- Local company makes eco-friendly kitty litter that cuts cat-box smell (04/25/16)
- Senator introduces bill for I-57 that would connect Sikeston with Little Rock (04/28/16)4
Clint Eastwood, Jimmy Buffett among celebrities on CD honoring Mark Twain
A range of performers -- from Clint Eastwood to Jimmy Buffett to Emmylou Harris -- are part of a new tribute to the favorite son of Hannibal, Mo.
The CD, "Mark Twain: Words & Music," will be released Wednesday. It tells the story of Twain in spoken word and song, and features narration by Garrison Keillor. Eastwood is the voice of Twain. Buffett is the voice of Huckleberry Finn.
Hannibal's Mark Twain Boyhood Home & Museum is hosting a launch party Tuesday night featuring a performance by Carl Jackson, a Grammy winner who produced the CD and sings on it.
Many of the songs were penned just for the album. Singers include Harris, Ricky Skaggs, Brad Paisley, Joe Diffie, Vince Gill, Rhonda Vincent and, like Twain, another Missouri native, Sheryl Crow.
Twain was born Samuel Clemens in Florida, Mo., in 1835. His family moved to Hannibal, where he grew up. The Mississippi River town and its characters inspired many of his greatest works, including "The Adventures of Tom Sawyer," "The Adventures of Huckleberry Finn," and "Life on the Mississippi."
Mark Twain Museum director Cindy Lovell came up with the idea for a CD and reached out to Jackson, a childhood friend with strong connections in the music industry.
Work on the project began in earnest in 2010, the year commemorating the 175th anniversary of Twain's birth and the 100th anniversary of his death.
All of the artists donated their time and talents. Lovell said it was an easy sell because so many are fans of Twain.
"The whole world loves this man," she said. "All you have to do is say, 'Mark Twain,' and people listen. They say, 'Yeah, I'd like to be involved.'"
Lovell said many of the artists recorded in Nashville, Tenn., though some worked from home studios.
A century after Twain's death, his words still move people. That was evident in Eastwood's reading from Twain's autobiography on the CD.
"When you hear Eastwood reading the passage where Livy (Twain's wife) dies, you can hear him break down," Lovell said. "You can tell how he really felt it."
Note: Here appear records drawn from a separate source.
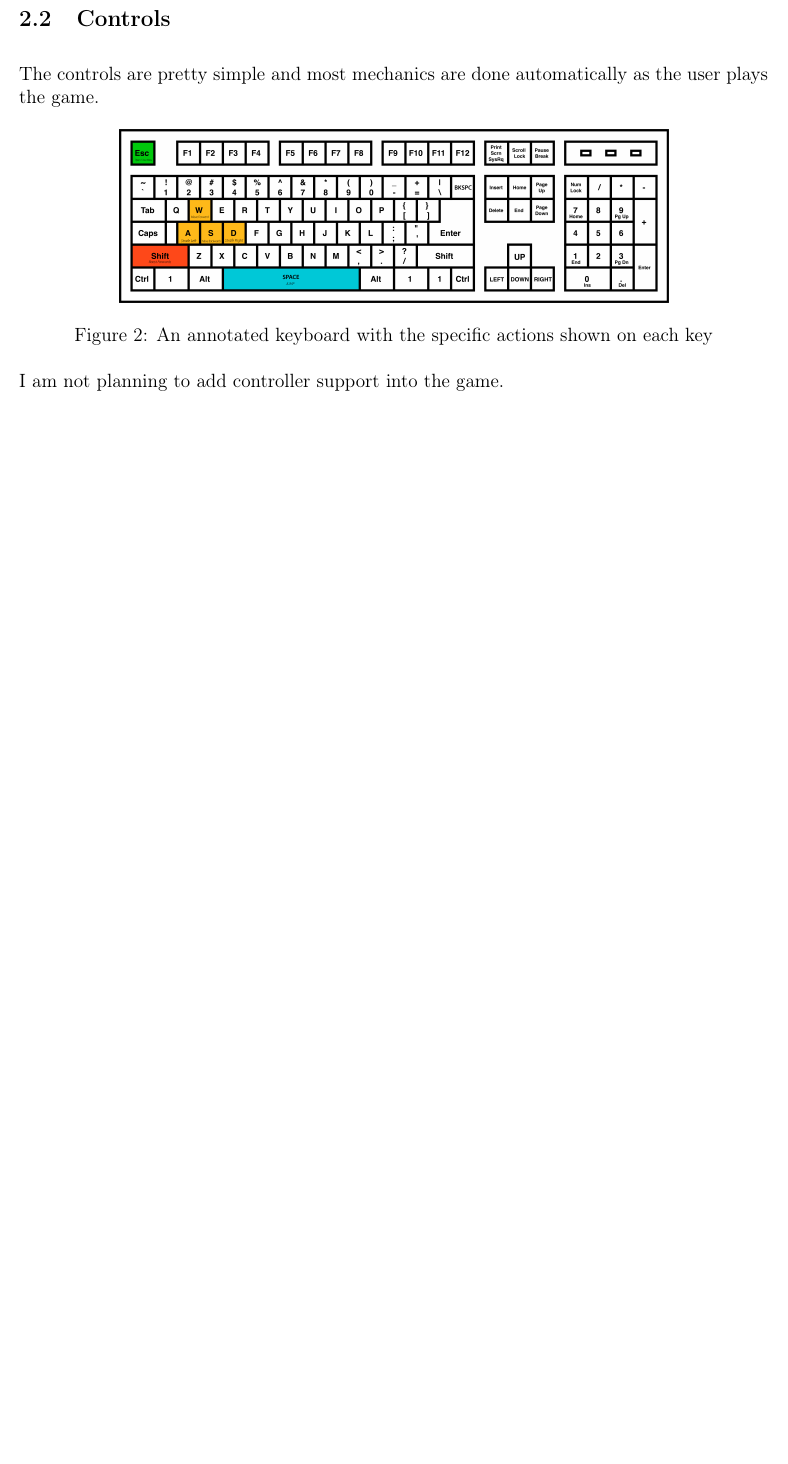
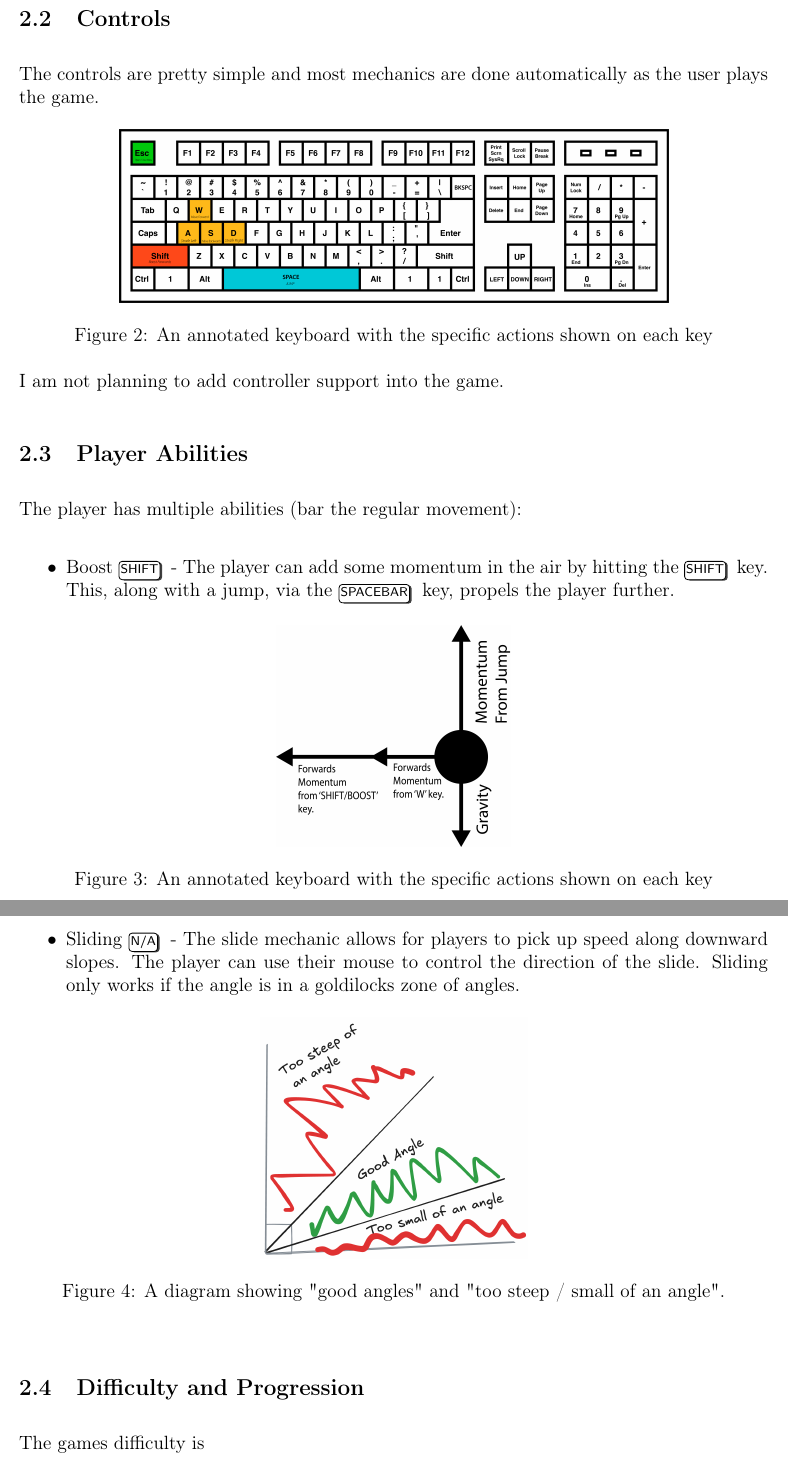
Before and after one commit to dylanru-sm-college/A2-GDD, a LaTeX document (main.tex): part of page 6 of 7 before the commit and two parts of pages 6 and 7 of 8 after it, the two joined at a grey line, cut so that both start at the same text, the shorter picture padded with empty space. Compiled offline with pdfLaTeX.

Commit message:
Added piece on mechanics

```diff
--- a/main.tex
+++ b/main.tex
@@ -14,6 +14,11 @@
 \usepackage{tikzpagenodes}
 \usetikzlibrary{tikzmark}
 \usepackage{lipsum}
+\usepackage[T1]{fontenc}
+\usepackage[utf8]{inputenc}
+\usepackage{tikz}
+\usetikzlibrary{shadows}
+
 
 \title{GDD (Game Design Document) for A2}
 \author{Dylan Rumble-Smith}
@@ -114,7 +135,29 @@
 	\end{figure}
 
 	I am not planning to add controller support into the game.
-	\pagebreak
+
+	\subsection{Player Abilities}
+	The player has multiple abilities (bar the regular movement):
+	\begin{itemize}[]
+		\item Boost \keystroke{SHIFT} - The player can add some momentum in the air by hitting the \keystroke{SHIFT} key. This, along with a jump, via the \keystroke{SPACEBAR} key, propels the player further.
+		\begin{figure}[h]
+			\includegraphics[scale=0.2]{jumpAndBoostForces}
+			\centering
+			\caption{An annotated keyboard with the specific actions shown on each key}
+		\end{figure}
+		\newpage
+		\item Sliding \keystroke{N/A} - The slide mechanic allows for players to pick up speed along downward slopes. The player can use their mouse to control the direction of the slide. Sliding only works if the angle is in a goldilocks zone of angles.
+		\begin{figure}[h]
+			\includegraphics[scale=0.1]{angleSteepness}
+			\centering
+			\caption{A diagram showing "good angles" and "too steep / small of an angle".}
+		\end{figure}
+	\end{itemize}
+
+	\subsection{Difficulty and Progression}
+	The games difficulty is
+
+	\newpage
 	{\setlength{\parskip}{0pt}%
 	\bibliography{references}
 	}
```
Also changed, not shown: media/angleSteepness.png (added), media/jumpAndBoostForces.png (added), main.tex (16 more changed lines), 1 other file.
Proceeds from the CD will help maintain nine museum properties in Hannibal, including the museum and the home where Twain grew up. Lovell said the influx of money is needed.
"The museum has severely felt the effects of the economy, and this project will raise much-needed revenue," Lovell said. "We really want to think in big terms of what Mark Twain would want us to do to help Hannibal."
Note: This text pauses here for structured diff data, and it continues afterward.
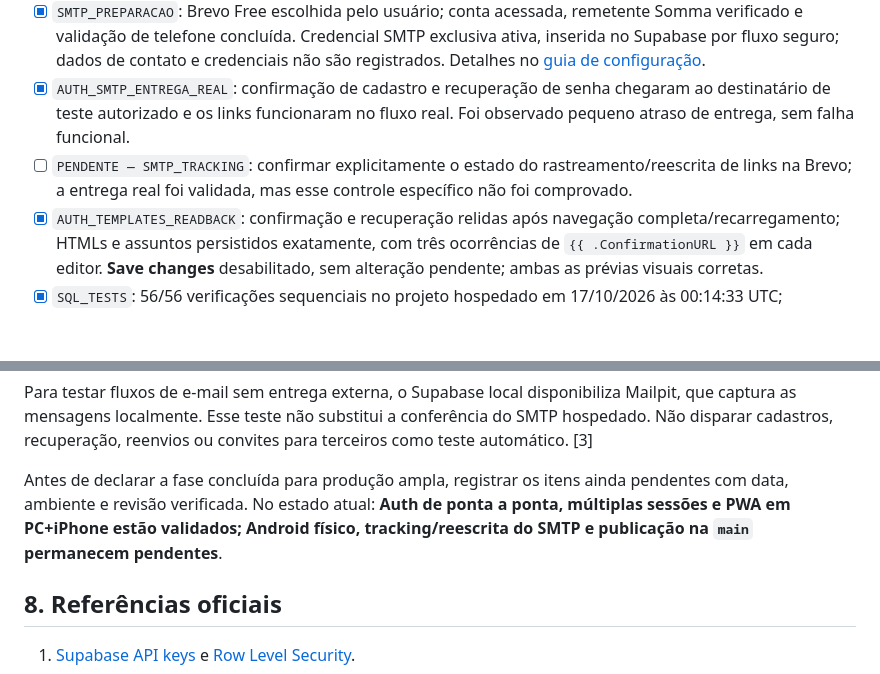
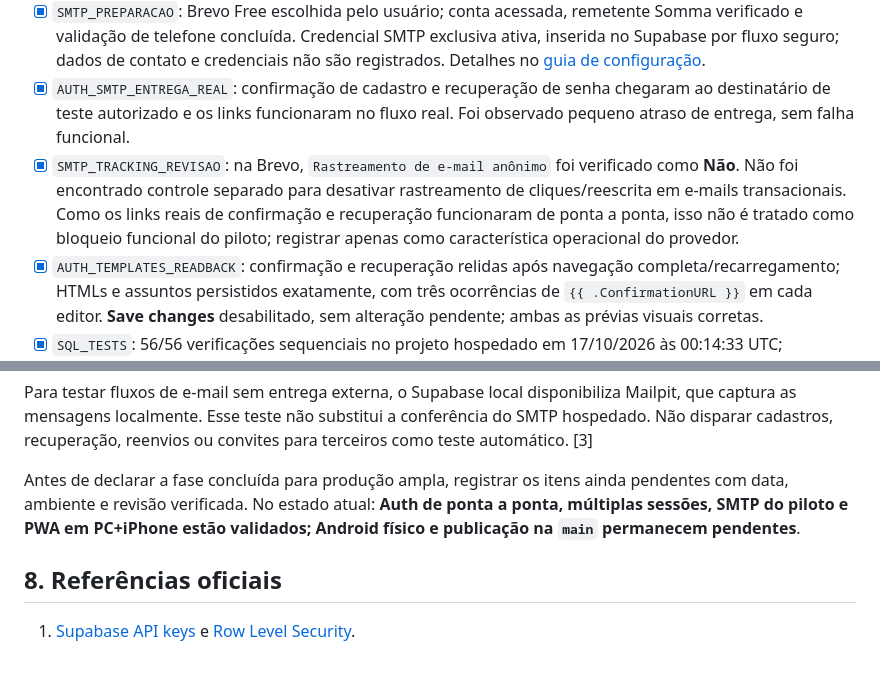
Before and after one commit to sommaapp/sommaapp.github.io, a Markdown page: docs/SETUP_BACKEND_V1.md, 2 parts joined by grey strips. Drawn GitHub-style; blank space fills up the shorter version.

Commit message:
Fecha revisão de tracking da Brevo no checklist

```diff
--- a/docs/SETUP_BACKEND_V1.md
+++ b/docs/SETUP_BACKEND_V1.md
@@ -47,7 +47,7 @@ A suíte SQL sequencial executada no projeto hospedado passou **56 de 56 verific
 - [x] `AUTH_SMTP_ESTADO`: leitura direta após navegação/recarregamento confirmou `Toggle SMTP = 1`, nome `Somma`, host `smtp-relay.brevo.com`, porta `465` e **Save changes** desabilitado. Essa conferência de persistência no painel não comprova entregabilidade.
 - [x] `SMTP_PREPARACAO`: Brevo Free escolhida pelo usuário; conta acessada, remetente Somma verificado e validação de telefone concluída. Credencial SMTP exclusiva ativa, inserida no Supabase por fluxo seguro; dados de contato e credenciais não são registrados. Detalhes no [guia de configuração](SMTP_EMAIL_SETUP.md).
 - [x] `AUTH_SMTP_ENTREGA_REAL`: confirmação de cadastro e recuperação de senha chegaram ao destinatário de teste autorizado e os links funcionaram no fluxo real. Foi observado pequeno atraso de entrega, sem falha funcional.
-- [ ] `PENDENTE — SMTP_TRACKING`: confirmar explicitamente o estado do rastreamento/reescrita de links na Brevo; a entrega real foi validada, mas esse controle específico não foi comprovado.
+- [x] `SMTP_TRACKING_REVISAO`: na Brevo, `Rastreamento de e-mail anônimo` foi verificado como **Não**. Não foi encontrado controle separado para desativar rastreamento de cliques/reescrita em e-mails transacionais. Como os links reais de confirmação e recuperação funcionaram de ponta a ponta, isso não é tratado como bloqueio funcional do piloto; registrar apenas como característica operacional do provedor.
 - [x] `AUTH_TEMPLATES_READBACK`: confirmação e recuperação relidas após navegação completa/recarregamento; HTMLs e assuntos persistidos exatamente, com três ocorrências de `{{ .ConfirmationURL }}` em cada editor. **Save changes** desabilitado, sem alteração pendente; ambas as prévias visuais corretas.
 - [x] `SQL_TESTS`: 56/56 verificações sequenciais no projeto hospedado em 17/10/2026 às 00:14:33 UTC; `ROLLBACK` seguido de contagem zero nas relações de usuários e uso verificadas. Relatório: `tests/backend_v1_results.json`.
 - [x] `CONCORRENCIA_SESSOES`: três sessões simultâneas reais (PC, iPhone e navegador anônimo) registradas no Supabase; alteração de perfil sincronizada entre as três.
@@ -262,7 +262,7 @@ Os vídeos do pacote de continuidade verificavam o protótipo local no iPhone. N
 
 Para testar fluxos de e-mail sem entrega externa, o Supabase local disponibiliza Mailpit, que captura as mensagens localmente. Esse teste não substitui a conferência do SMTP hospedado. Não disparar cadastros, recuperação, reenvios ou convites para terceiros como teste automático. [3]
 
-Antes de declarar a fase concluída para produção ampla, registrar os itens ainda pendentes com data, ambiente e revisão verificada. No estado atual: **Auth de ponta a ponta, múltiplas sessões e PWA em PC+iPhone estão validados; Android físico, tracking/reescrita do SMTP e publicação na `main` permanecem pendentes**.
+Antes de declarar a fase concluída para produção ampla, registrar os itens ainda pendentes com data, ambiente e revisão verificada. No estado atual: **Auth de ponta a ponta, múltiplas sessões, SMTP do piloto e PWA em PC+iPhone estão validados; Android físico e publicação na `main` permanecem pendentes**.
 
 ## 8. Referências oficiais
 
```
Hannibal continues to benefit from Twain's legacy -- the museum and his other haunts help draw hundreds of thousands of tourists to the northeast Missouri town every year.
The double CD includes a 40-page booklet of liner notes. It costs $18.95 and will be available in many stores and through the museum's website, www.marktwainmuseum.org.